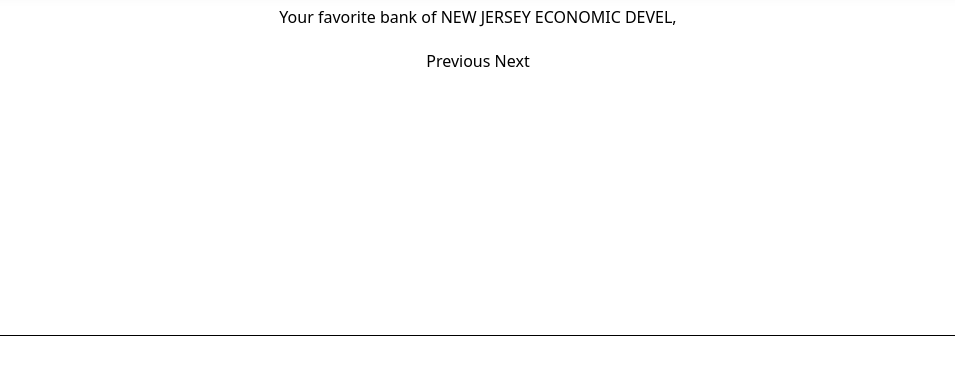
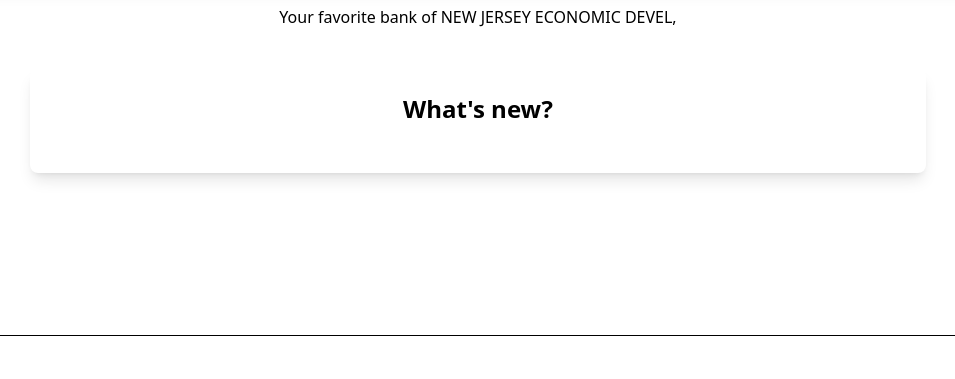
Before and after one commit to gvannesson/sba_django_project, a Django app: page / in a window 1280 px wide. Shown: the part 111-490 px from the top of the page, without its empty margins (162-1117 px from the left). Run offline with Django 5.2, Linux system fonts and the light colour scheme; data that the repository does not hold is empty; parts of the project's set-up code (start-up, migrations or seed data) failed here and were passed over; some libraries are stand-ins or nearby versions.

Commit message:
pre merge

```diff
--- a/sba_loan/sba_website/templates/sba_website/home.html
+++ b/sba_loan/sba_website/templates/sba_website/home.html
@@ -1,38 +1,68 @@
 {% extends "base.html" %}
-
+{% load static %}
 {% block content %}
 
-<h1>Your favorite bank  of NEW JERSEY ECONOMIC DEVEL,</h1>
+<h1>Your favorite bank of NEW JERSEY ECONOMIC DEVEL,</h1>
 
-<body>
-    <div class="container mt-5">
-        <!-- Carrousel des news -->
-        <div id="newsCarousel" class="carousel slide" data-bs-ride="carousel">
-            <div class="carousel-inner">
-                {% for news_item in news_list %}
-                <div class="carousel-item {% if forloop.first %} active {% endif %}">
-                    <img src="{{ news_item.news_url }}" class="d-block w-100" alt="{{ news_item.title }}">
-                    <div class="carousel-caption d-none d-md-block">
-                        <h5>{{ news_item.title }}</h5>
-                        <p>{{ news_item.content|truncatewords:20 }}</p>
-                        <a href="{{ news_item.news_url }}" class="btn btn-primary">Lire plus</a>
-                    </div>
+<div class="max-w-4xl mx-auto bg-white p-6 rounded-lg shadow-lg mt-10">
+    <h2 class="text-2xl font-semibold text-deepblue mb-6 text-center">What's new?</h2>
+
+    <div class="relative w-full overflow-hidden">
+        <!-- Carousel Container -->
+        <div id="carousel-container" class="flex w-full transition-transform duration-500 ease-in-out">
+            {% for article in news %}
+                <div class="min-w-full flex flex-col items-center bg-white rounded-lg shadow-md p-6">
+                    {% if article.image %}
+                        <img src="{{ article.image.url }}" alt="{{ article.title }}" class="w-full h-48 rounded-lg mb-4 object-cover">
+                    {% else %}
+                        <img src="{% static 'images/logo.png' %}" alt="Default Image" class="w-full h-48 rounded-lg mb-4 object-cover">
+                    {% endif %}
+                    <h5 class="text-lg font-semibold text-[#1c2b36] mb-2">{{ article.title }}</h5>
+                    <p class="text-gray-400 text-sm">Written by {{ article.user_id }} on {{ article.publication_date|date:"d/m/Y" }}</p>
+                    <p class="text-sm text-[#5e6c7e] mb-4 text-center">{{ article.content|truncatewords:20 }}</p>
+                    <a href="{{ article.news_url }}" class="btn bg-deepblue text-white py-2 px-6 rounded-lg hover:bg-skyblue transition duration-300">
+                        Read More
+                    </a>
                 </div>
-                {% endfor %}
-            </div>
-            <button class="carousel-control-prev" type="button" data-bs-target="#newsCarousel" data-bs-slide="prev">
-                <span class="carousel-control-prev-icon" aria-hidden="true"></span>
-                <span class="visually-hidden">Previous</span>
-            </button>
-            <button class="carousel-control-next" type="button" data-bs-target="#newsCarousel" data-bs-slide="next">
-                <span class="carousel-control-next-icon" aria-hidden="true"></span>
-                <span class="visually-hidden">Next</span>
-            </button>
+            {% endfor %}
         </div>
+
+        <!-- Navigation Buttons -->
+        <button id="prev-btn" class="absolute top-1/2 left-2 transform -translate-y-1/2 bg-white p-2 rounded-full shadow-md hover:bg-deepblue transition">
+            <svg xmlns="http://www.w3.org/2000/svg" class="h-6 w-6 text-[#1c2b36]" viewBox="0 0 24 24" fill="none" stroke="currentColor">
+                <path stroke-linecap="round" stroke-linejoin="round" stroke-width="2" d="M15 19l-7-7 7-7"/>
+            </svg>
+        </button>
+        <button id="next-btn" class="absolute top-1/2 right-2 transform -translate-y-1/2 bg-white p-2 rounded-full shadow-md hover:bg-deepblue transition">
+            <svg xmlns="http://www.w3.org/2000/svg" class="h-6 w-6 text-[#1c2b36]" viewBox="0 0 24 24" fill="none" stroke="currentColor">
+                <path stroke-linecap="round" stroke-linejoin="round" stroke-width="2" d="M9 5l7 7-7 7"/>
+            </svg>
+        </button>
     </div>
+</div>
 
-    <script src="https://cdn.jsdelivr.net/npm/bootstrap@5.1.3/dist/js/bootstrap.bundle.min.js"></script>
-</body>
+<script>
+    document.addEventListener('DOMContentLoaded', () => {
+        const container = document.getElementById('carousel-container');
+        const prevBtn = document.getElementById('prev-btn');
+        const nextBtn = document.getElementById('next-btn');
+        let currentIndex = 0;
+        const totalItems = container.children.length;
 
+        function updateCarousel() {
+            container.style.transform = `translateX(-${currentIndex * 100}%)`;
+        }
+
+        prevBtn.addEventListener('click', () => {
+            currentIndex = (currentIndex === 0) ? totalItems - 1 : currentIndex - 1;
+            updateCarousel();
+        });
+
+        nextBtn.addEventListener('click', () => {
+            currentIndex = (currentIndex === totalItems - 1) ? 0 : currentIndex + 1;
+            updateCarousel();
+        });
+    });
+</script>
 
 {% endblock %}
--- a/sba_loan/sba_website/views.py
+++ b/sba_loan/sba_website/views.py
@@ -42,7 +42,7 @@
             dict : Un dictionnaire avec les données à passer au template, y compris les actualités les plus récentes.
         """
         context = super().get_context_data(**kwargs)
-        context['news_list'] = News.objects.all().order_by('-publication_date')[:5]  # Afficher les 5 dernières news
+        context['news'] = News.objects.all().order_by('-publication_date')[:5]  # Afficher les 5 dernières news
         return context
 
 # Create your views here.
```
□ □ □ □
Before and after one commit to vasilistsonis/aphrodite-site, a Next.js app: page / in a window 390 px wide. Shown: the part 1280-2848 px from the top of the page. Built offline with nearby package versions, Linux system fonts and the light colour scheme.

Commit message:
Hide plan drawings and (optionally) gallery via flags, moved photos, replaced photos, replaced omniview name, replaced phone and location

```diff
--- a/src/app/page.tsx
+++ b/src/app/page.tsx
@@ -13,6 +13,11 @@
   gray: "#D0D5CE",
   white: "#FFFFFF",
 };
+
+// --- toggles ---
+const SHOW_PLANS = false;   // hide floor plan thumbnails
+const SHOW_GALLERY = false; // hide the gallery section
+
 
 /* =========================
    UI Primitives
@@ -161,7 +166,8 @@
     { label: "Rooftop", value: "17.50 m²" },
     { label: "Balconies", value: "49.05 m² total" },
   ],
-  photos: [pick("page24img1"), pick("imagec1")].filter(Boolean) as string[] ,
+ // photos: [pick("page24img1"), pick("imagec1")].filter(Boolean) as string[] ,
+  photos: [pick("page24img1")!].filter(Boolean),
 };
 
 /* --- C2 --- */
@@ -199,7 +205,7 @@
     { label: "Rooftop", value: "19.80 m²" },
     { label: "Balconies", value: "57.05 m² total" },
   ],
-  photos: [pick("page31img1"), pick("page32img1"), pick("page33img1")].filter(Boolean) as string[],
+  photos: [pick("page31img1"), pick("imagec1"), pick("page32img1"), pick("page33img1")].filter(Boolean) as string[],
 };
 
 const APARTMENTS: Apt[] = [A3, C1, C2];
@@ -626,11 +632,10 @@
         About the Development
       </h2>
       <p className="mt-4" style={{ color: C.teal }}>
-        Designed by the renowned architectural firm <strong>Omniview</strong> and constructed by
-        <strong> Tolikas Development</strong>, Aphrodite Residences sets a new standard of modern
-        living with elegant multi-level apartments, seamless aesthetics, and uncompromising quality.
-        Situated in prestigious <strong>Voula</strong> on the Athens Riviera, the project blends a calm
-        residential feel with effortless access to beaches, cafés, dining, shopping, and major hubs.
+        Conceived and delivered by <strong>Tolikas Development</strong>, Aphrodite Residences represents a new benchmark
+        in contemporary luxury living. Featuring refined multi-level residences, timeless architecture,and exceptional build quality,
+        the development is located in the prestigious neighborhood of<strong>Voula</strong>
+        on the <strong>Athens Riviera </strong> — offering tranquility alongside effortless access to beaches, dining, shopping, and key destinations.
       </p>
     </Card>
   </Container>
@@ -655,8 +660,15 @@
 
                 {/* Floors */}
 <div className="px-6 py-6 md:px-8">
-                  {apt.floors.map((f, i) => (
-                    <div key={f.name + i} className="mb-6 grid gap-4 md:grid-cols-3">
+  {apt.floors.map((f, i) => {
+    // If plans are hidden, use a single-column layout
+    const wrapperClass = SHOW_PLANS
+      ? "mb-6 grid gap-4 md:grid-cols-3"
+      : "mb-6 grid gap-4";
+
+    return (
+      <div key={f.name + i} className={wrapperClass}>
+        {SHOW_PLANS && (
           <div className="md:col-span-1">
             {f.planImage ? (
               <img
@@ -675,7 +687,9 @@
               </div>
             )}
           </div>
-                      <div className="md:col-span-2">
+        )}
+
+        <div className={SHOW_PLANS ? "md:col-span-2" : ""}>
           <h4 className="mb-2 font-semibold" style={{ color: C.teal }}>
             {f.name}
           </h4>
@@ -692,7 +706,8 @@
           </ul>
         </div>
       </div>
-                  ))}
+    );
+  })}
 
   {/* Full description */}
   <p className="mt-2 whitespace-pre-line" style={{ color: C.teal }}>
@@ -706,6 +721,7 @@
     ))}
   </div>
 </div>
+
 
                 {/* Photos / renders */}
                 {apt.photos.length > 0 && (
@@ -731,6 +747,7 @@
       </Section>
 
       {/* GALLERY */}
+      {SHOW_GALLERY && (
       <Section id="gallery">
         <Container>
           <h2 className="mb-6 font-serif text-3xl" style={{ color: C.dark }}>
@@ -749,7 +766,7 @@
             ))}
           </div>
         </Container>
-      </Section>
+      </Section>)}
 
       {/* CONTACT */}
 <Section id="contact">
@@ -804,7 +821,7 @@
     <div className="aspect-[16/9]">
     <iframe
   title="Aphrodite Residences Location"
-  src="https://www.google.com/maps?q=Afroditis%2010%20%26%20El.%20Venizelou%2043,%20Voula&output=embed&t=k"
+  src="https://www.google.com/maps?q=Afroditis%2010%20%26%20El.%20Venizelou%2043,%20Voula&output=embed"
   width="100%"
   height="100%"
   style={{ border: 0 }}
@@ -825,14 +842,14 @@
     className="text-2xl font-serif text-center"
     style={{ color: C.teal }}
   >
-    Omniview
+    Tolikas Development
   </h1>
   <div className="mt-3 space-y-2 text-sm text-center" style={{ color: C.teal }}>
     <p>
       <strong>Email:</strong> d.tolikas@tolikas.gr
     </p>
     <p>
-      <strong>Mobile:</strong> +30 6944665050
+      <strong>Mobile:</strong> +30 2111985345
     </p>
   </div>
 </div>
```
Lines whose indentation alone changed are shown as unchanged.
□ □ □ □
● **Try it**: The job is to copy each line from the material above that holds the word "endif".

● **The answer**:
-                <div class="carousel-item {% if forloop.first %} active {% endif %}">
+                    {% endif %}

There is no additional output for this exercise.